Coffin, Charles, born at Buzaney (Ardennes) in 1676, died 1749, was principal of the college at Beauvais, 1712 (succeeding the historian Rollin), and rector of the University of Paris, 1718. He published in 1727 some, of his Latin poems, for which he was already noted, and in 1736 the bulk of his hymns appeared in the Paris Breviary of that year. In the same year he published them as Hymni Sacri Auctore Carolo Coffin, and in 1755 a complete ed. of his Works was issued in 2 vols. To his Hymni Sacri is prefixed an interesting preface. The whole plan of his hymns, and of the Paris Breviary which he so largely influenced, comes out in his words.
"In his porro scribendis Hymnis non tam poetico indulgendunv spiritui, quam nitoro et pietate co… Go to person page >
Ad templa nos rursus vocat.
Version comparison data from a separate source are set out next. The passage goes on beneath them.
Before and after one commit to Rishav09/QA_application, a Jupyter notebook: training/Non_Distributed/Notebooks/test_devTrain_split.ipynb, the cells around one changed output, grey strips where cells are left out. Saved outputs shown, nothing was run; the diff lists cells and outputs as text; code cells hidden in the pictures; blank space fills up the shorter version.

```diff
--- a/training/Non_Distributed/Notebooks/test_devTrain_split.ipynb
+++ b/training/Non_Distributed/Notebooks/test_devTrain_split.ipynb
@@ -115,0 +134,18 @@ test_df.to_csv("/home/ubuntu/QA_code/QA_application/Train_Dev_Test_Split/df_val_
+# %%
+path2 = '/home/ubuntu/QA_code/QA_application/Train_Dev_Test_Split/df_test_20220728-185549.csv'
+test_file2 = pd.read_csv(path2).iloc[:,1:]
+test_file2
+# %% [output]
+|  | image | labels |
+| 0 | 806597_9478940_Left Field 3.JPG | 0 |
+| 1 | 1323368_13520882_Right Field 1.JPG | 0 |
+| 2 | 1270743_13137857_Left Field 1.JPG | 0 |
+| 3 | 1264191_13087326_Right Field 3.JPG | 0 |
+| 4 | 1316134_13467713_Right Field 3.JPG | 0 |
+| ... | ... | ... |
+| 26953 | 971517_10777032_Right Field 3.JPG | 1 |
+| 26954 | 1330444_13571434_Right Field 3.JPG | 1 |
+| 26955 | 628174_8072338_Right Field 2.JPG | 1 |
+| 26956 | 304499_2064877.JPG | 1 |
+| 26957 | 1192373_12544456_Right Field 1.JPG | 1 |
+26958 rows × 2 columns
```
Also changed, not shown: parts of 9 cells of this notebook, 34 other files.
Charles Coffin. [Sunday Morning.] In his Hymni Sacri, p. 8, ed. Paris, 1736, under the heading Die Dominica ad Laudes Matutinas. In the revised Paris Breviary of the Abp. Charles de Vintimille, 1736, it is the hymn for Sunday at Lauds; as also in the Lyons and other modern French Breviaries. Text as above, and in Card. Newman's Hymni Eccl. 1838, p. 2. [Rev. W. A. Shoults, B. D.]
Translations in common use:—
3. Again the Sunday morn, by E. Caswall, appeared in his Lyra Catholica, 1849, p. 293, and again in his Hymns and Poems, 1873, p. 223. In its original form its use is very limited, but as:—
4. Again the holy morn, it is given in several collections, including the Hymnary, 1872, No. 7, Hymns & Carols, n. d., No. 15, the Roman Catholic Hymns for the Year, n. d., No. 83, and many others. Another form based upon Caswall's translation is:—
5. When first the world sprang forth, in Kennedy, 1863, No. 701. It is probably by the editor, and is not found elsewhere.
--Excerpts from John Julian, Dictionary of Hymnology (1907)